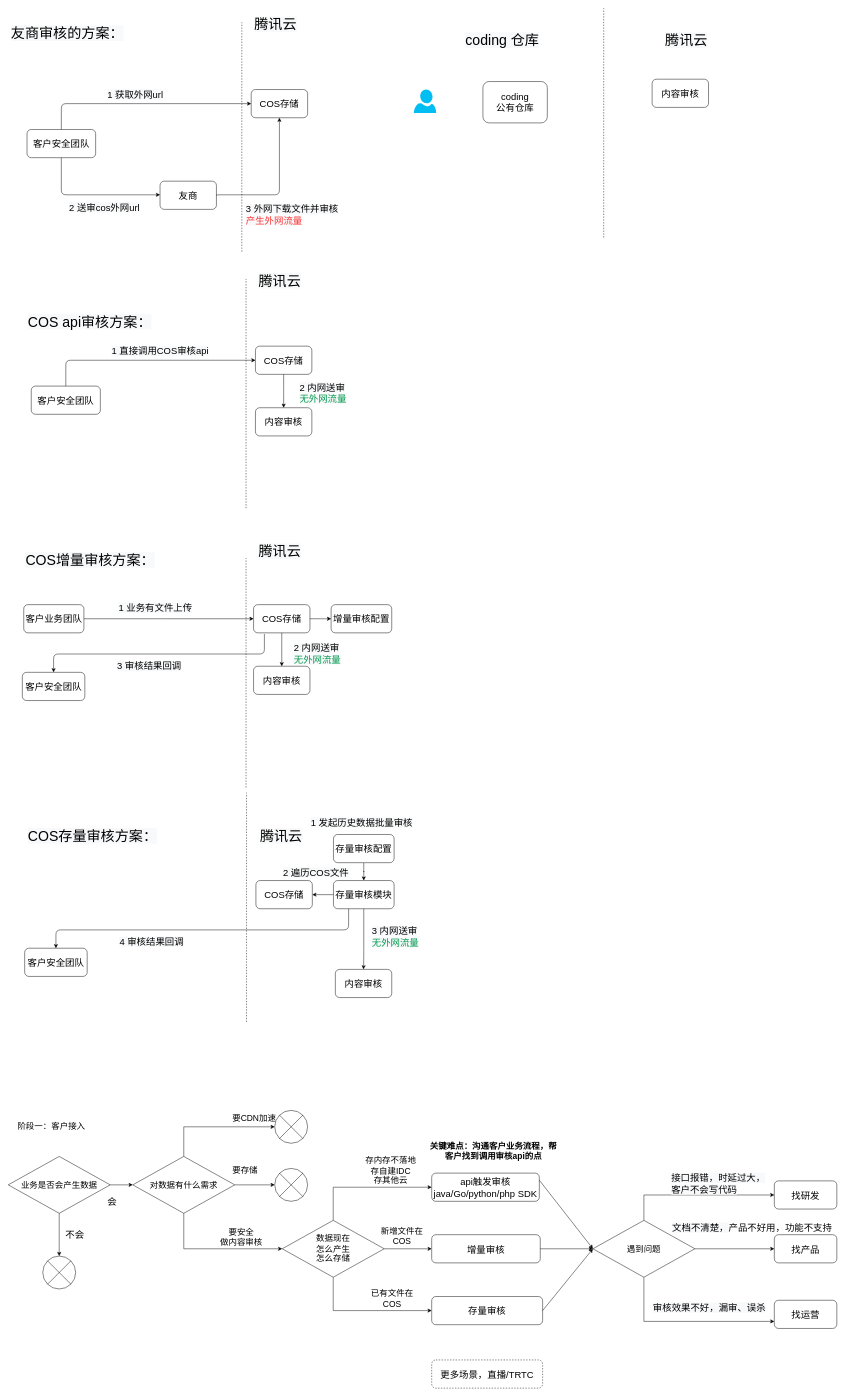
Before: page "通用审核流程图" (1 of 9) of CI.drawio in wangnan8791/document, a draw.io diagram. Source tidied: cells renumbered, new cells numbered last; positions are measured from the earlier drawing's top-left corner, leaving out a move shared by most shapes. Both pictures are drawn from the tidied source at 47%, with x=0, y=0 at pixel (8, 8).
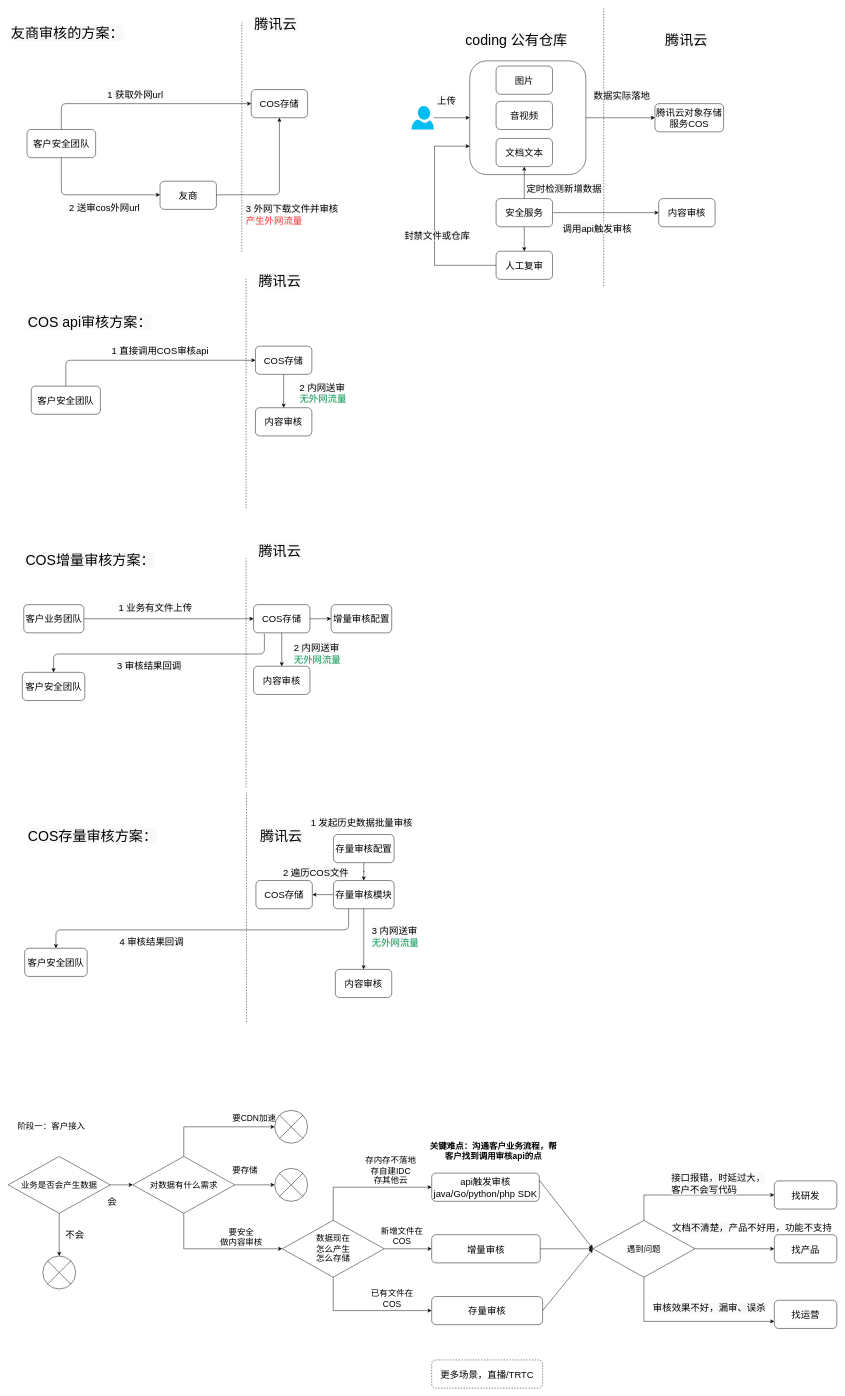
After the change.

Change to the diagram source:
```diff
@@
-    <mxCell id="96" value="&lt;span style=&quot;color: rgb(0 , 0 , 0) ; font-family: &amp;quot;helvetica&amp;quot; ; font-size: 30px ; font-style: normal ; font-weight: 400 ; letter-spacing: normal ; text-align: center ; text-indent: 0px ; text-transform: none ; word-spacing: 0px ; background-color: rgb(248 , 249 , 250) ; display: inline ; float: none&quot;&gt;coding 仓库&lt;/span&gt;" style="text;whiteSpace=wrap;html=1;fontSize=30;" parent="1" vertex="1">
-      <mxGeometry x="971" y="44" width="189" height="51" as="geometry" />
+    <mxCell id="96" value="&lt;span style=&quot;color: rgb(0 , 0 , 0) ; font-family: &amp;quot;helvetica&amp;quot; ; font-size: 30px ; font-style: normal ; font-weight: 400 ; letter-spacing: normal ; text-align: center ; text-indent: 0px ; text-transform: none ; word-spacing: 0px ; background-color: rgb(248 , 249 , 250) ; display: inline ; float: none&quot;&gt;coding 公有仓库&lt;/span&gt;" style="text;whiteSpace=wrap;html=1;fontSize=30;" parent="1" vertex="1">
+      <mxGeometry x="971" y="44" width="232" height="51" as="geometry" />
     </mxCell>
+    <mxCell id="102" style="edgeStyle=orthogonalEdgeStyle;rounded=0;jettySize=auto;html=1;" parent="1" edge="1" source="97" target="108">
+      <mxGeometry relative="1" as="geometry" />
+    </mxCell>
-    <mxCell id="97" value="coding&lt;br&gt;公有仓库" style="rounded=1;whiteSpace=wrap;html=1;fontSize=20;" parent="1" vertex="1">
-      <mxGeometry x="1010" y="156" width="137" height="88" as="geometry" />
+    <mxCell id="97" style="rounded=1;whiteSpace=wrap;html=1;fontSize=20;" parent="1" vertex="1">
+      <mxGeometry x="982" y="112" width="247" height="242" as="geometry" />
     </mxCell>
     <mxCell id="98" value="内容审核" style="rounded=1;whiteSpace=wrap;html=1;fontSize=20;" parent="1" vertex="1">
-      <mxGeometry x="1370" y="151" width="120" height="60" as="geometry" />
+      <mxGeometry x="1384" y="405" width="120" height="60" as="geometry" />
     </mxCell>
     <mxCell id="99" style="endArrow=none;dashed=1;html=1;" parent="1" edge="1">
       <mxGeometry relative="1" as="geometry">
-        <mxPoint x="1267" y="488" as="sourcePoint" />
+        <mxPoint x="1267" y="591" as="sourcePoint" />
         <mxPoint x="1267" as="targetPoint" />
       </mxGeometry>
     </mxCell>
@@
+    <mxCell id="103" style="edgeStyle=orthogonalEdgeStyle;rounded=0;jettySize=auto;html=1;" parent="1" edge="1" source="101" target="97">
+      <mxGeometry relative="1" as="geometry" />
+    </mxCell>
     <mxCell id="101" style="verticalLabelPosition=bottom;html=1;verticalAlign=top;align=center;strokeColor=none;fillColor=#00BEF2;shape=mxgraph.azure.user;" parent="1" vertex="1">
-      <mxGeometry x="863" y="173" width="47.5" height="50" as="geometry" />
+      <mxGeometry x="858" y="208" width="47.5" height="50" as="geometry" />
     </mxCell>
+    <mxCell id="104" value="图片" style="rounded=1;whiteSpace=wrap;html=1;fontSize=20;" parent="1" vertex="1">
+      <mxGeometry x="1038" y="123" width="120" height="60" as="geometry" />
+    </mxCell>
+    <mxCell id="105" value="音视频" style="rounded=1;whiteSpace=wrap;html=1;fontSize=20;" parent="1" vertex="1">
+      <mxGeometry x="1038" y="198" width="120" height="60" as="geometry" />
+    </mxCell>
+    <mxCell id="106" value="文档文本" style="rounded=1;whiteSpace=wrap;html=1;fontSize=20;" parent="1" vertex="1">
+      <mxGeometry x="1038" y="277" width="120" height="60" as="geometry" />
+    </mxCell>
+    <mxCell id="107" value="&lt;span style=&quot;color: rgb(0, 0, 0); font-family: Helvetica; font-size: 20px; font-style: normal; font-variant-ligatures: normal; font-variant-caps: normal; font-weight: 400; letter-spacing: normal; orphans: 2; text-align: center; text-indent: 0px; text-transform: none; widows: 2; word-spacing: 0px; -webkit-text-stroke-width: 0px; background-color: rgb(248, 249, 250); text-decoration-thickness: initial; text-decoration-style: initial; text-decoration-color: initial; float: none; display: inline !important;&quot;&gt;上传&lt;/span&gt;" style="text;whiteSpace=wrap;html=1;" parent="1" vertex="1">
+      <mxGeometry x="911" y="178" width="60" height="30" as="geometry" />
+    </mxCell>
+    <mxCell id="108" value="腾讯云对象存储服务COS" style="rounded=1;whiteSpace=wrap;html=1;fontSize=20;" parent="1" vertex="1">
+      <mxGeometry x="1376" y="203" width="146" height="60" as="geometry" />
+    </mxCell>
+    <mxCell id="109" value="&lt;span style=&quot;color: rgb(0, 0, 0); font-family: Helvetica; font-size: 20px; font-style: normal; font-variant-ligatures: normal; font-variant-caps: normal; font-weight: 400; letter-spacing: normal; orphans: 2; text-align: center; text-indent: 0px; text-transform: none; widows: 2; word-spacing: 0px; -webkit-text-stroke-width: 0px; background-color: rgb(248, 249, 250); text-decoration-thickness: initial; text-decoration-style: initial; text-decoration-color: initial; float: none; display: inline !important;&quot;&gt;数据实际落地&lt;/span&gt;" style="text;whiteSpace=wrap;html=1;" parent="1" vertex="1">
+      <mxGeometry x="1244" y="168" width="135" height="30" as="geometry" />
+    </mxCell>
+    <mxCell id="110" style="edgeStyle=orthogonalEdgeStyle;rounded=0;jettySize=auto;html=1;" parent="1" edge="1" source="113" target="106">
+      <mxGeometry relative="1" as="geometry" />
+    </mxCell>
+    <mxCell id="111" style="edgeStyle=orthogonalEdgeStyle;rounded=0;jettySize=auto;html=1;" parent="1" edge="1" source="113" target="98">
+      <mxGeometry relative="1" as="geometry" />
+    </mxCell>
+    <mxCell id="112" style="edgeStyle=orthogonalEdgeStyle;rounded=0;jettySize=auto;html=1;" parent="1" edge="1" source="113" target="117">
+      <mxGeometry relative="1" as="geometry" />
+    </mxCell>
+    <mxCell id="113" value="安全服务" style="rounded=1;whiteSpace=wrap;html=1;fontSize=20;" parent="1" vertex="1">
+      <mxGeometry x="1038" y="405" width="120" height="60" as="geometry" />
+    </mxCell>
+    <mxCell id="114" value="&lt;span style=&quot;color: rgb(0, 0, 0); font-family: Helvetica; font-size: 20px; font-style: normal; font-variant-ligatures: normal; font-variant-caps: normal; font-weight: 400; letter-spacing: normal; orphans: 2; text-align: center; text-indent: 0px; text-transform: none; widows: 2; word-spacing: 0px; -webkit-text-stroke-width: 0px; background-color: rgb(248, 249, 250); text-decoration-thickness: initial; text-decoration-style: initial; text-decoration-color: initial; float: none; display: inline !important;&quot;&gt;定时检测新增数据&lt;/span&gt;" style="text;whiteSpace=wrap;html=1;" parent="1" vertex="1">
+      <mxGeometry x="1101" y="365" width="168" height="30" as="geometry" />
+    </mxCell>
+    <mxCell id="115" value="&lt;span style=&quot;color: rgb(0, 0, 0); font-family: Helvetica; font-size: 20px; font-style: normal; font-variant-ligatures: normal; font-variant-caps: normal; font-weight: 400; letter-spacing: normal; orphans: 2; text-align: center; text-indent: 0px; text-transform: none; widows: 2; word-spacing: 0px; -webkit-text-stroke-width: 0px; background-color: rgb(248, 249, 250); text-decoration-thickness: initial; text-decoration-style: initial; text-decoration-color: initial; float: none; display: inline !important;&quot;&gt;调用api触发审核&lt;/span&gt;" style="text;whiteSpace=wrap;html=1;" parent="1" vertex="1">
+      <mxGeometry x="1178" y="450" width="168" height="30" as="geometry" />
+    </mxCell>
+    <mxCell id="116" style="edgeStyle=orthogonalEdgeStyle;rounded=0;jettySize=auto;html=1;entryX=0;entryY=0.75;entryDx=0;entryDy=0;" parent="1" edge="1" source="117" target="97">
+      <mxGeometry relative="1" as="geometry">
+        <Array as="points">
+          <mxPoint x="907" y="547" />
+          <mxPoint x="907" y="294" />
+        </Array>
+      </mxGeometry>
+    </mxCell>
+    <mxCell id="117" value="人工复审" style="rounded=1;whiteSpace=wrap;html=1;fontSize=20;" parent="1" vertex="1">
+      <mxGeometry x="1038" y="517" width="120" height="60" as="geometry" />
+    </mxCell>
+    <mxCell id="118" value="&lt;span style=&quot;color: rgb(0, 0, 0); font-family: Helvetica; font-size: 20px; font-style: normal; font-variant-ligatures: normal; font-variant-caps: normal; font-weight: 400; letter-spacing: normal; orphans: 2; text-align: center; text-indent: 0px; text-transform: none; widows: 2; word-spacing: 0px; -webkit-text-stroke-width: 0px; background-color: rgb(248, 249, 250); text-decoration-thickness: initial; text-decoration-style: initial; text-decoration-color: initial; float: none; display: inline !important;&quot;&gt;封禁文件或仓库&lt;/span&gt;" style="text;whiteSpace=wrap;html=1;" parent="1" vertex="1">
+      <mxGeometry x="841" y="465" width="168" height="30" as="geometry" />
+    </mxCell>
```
--------
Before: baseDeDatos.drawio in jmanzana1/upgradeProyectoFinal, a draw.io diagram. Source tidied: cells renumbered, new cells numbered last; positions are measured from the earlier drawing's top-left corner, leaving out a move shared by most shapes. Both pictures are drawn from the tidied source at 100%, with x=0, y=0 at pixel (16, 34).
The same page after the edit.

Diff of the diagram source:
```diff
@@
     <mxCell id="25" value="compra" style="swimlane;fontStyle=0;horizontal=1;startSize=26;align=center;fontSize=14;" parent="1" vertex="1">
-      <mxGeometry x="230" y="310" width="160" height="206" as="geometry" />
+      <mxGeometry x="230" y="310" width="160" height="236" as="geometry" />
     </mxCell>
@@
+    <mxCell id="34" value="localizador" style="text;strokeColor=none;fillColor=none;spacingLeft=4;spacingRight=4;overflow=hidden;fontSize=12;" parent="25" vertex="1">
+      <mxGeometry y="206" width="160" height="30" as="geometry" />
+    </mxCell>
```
--------
= Goal of the exercise =
For the listing above, state how many lines contain the string "sourcePoint". Give the number and nothing else.

= Answer box =
2